A prominent journalist who played a major role in the Panama Papers case has been killed in Malta.
Daphne Caruana Galizia, whose investigative work focused on corruption, was killed when a car bomb blew her vehicle to pieces.
A politician said her death marked the “collapse of the rule of law” in Malta, the smallest in the European Union.
Tributes to Galizia poured in on Monday evening, as thousands of Maltese gathered in the streets for a candlelight vigil to the reporter.
Galizia is believed to have just published the last post on her widely read blog, Running Commentary, just before leaving her house Mosta, a town outside the capital Valletta.
“There are crooks everywhere you look now,” she had written, “the situation is desperate.”
Soon after driving away in her Peugeot 108, Galizia’s vehicle exploded with such force it was sent flying over a wall and into a field.
Galizia reported death threats against her to the police just over two weeks ago, according to local media.
Her in-depth reporting made her many enemies, including the Prime Minister, opposition politicians and members of the judiciary.
She was described as a “one-woman Wikileaks” by Politico and her blog sometimes achieved a larger readership than all the other newspapers in Malta combined.
The death was described as a “political murder” by opposition leader Adrian Delia.
He said: “What happened today is not an ordinary killing. It is a consequence of the total collapse of the rule of law which has been going on for the past four years.
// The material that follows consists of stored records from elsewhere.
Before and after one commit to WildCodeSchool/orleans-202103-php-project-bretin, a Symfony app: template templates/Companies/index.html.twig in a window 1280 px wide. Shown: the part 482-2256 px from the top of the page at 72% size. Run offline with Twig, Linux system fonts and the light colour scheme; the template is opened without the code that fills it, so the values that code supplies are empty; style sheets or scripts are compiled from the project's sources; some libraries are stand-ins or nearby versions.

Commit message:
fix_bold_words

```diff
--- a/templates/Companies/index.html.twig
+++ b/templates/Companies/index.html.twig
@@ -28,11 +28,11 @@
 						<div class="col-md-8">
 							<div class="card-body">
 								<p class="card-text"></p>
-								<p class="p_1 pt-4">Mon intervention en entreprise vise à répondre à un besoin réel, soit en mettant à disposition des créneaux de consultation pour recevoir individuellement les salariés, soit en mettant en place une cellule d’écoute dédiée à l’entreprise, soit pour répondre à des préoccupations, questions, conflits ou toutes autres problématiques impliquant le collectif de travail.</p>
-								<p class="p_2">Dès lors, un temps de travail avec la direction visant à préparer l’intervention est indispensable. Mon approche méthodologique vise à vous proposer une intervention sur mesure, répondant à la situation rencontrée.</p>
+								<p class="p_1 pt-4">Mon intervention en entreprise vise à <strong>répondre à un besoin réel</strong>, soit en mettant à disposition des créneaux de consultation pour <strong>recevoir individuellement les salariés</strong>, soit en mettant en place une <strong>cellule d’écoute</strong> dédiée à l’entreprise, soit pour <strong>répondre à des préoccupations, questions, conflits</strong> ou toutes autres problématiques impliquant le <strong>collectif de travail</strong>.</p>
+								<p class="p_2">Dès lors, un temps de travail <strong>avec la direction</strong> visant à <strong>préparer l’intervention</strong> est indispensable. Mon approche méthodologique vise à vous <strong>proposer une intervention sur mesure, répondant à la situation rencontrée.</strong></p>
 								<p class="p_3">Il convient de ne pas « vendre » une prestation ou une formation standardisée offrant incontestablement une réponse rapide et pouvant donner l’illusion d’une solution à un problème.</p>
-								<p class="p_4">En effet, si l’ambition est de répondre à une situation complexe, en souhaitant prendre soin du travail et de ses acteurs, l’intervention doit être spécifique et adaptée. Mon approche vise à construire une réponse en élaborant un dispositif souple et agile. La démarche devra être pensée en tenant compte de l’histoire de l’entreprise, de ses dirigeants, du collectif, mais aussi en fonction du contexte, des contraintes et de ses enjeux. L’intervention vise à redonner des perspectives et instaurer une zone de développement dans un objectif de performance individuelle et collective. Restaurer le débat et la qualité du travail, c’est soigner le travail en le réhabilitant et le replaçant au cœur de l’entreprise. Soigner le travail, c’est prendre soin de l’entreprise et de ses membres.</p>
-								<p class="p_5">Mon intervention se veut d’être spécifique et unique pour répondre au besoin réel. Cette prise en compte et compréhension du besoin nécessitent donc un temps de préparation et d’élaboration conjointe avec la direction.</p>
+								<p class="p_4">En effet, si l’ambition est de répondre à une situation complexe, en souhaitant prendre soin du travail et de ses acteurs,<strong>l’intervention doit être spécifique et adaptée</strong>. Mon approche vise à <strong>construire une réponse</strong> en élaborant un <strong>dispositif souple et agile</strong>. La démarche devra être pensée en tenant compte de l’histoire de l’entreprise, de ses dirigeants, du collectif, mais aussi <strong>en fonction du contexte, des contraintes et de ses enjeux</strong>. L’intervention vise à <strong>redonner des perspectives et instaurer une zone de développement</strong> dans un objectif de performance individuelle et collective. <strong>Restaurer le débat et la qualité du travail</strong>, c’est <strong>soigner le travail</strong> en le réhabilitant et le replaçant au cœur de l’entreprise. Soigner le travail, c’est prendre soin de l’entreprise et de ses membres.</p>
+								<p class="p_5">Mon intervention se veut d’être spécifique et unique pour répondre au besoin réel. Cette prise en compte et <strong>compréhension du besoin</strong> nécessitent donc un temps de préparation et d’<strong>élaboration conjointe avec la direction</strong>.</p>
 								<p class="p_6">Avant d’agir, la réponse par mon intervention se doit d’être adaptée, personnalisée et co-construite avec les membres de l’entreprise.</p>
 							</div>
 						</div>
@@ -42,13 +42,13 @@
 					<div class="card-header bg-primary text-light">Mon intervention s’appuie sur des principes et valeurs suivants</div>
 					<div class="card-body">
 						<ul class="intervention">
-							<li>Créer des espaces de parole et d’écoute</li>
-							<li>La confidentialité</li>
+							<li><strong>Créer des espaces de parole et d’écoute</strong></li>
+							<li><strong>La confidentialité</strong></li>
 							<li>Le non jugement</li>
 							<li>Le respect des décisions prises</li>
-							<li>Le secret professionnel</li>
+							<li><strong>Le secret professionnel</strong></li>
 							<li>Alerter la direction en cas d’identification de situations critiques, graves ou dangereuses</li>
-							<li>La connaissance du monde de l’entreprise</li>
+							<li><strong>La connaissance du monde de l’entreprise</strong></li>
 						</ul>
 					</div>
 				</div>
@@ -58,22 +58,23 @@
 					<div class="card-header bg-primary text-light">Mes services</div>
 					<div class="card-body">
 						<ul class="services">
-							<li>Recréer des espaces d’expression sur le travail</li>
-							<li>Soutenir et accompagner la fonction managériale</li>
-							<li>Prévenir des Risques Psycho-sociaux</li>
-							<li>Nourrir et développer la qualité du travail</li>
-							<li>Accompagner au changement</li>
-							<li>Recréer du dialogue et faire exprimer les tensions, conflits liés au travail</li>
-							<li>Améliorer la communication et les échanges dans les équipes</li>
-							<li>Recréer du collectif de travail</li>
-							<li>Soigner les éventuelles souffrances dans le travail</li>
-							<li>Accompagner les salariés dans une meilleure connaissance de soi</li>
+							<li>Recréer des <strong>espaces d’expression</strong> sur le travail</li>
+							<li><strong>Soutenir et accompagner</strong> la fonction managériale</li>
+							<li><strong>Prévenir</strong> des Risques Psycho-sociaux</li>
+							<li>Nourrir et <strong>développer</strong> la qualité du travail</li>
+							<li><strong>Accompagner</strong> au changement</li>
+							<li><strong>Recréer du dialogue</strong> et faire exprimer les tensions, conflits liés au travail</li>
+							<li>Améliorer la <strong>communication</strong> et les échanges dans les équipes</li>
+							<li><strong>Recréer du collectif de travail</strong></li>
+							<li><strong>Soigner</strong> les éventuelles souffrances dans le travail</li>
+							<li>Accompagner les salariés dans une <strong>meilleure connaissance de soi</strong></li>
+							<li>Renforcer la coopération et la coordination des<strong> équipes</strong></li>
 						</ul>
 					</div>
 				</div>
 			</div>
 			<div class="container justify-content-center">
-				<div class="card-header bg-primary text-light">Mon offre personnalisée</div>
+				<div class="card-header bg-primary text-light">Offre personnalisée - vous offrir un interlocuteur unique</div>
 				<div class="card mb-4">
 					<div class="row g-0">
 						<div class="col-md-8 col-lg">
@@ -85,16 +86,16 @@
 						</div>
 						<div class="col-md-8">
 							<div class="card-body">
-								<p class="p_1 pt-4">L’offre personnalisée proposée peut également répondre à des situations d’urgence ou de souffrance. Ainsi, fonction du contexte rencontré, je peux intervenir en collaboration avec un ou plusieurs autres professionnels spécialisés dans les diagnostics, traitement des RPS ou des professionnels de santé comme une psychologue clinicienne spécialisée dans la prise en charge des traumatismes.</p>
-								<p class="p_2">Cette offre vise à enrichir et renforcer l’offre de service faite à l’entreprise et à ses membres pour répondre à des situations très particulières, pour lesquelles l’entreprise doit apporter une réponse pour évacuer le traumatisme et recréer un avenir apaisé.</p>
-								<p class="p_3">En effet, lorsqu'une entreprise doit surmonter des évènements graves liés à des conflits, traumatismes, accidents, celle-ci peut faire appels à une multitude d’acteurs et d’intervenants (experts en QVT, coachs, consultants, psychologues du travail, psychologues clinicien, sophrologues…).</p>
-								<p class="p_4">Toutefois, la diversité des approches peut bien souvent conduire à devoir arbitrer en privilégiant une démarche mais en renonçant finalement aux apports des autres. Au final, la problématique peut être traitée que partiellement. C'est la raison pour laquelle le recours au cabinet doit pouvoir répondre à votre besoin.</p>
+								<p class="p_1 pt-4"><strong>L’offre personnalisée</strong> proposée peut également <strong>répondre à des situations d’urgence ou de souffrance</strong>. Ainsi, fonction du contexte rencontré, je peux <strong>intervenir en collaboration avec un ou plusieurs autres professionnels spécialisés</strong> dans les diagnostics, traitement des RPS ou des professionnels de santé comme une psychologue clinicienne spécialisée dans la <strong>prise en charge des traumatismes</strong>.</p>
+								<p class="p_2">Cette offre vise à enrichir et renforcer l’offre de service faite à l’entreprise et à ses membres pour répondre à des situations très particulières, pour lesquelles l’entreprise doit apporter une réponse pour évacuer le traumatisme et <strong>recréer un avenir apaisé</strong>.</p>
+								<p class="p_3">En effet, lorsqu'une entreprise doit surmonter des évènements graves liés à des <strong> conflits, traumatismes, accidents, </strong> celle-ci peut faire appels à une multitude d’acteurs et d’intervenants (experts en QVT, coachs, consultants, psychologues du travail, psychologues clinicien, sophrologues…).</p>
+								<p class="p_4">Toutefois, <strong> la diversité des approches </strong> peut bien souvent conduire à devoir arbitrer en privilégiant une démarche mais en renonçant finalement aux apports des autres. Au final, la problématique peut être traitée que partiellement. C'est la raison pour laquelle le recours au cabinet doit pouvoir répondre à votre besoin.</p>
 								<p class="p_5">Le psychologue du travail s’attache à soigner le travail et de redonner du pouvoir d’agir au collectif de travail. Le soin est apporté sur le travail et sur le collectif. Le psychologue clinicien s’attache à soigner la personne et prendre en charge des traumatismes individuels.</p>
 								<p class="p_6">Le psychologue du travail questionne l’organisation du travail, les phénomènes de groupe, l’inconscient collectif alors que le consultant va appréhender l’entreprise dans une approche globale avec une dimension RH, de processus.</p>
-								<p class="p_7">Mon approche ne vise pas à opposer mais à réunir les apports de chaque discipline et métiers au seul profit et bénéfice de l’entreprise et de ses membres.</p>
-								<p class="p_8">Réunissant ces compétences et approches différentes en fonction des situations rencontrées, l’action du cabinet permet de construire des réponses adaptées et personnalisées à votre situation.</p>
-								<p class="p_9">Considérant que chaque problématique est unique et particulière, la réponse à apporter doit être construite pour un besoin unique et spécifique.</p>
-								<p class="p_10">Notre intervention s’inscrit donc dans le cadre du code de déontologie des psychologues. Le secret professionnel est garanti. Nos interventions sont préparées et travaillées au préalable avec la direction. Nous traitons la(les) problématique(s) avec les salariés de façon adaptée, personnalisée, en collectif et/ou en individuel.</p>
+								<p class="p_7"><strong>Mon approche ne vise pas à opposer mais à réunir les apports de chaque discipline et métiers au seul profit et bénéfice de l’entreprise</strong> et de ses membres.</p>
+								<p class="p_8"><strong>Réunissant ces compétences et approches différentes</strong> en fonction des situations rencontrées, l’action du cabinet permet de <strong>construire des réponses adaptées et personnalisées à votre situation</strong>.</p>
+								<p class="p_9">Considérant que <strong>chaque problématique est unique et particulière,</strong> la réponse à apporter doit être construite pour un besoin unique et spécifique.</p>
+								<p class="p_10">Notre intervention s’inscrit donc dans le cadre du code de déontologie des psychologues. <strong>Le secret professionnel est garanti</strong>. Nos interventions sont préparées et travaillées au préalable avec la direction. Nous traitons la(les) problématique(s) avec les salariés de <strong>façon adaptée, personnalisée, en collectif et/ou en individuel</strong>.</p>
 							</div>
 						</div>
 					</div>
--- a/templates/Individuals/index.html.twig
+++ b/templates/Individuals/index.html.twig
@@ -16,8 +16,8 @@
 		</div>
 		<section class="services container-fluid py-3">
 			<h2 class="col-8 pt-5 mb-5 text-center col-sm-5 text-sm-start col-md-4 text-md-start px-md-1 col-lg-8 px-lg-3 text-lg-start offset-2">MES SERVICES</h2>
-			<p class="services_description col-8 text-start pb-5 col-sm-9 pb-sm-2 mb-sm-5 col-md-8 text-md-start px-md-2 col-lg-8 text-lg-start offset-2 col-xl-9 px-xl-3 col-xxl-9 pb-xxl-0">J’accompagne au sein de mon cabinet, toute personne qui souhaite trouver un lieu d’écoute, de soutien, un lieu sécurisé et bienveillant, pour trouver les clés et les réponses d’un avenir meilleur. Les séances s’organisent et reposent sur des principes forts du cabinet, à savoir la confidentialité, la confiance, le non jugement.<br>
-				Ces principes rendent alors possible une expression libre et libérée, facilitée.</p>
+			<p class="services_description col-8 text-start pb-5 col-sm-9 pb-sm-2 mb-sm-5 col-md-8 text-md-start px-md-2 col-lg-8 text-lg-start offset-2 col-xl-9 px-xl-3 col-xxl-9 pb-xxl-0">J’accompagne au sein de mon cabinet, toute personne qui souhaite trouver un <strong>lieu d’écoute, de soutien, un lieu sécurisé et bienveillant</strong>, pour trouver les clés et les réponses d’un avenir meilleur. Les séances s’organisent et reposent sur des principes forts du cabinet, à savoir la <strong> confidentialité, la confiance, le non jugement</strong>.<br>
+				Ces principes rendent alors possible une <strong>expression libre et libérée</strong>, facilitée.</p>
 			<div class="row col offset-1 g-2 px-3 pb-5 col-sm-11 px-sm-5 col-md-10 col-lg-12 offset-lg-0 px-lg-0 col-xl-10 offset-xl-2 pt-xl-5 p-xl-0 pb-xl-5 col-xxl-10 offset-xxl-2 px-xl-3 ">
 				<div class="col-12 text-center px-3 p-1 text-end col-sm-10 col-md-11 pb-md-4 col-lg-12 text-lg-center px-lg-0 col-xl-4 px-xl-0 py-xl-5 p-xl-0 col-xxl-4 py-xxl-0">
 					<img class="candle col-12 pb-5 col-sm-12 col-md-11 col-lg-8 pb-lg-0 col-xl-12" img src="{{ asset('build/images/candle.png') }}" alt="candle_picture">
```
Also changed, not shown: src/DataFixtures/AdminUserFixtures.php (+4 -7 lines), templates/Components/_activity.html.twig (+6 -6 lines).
“We will not accept an investigation by the Commissioner of Police, the Army commander or the duty magistrate, all of whom were at the heart of criticism by Caruana Galizia.”
Her husband, Peter Galizia, has also requested magistrate Scerri Herrera is be excluded from the investigation because of previous spats with the dead journalist.
Prime Minister Joseph Muscat, while acknowledging Galizia as one of his “harshest critics on a political and personal level”, denounced the “barbaric attack” as “unacceptable”.
He said the violence was a “barbaric attack on press freedom”.
Mr Muscat was a significant target of Galizia’s reporting. After analysing the leaked Panama Papers documents, she accused his wife of owning a suspicious offshore of a company in the Central American country.
Both Mr Muscat and his wife denied the accusations and sued Galizia earlier this year.
Shortly after her death, Mr Muscat announced FBI experts would be helping the investigation.
The murder sent shockwaves throughout Europe and politicians and journalists sent their condolences.
European Parliament President, Antonio Tajani, described the murder as “brutal” and said: “Tragic example of journalist who sacrificed her life to seek out the truth. She won’t be forgotten.”
Frans Timmermans, Vice-President of the European Commission, tweeted: “Shocked and outraged by murder of journalist Daphne Caruana Galizia. If journalists are silenced, our freedom is lost.
Reporters Without Borders (RSF), a press freedom watchdog, also released a message condemning the killing.
Malta ranks 47th on the organisation’s World Press Freedom Index – above Japan, Italy and Israel.
RSF noted Galizia’s bank account was frozen following her revelations about alleged government corruption.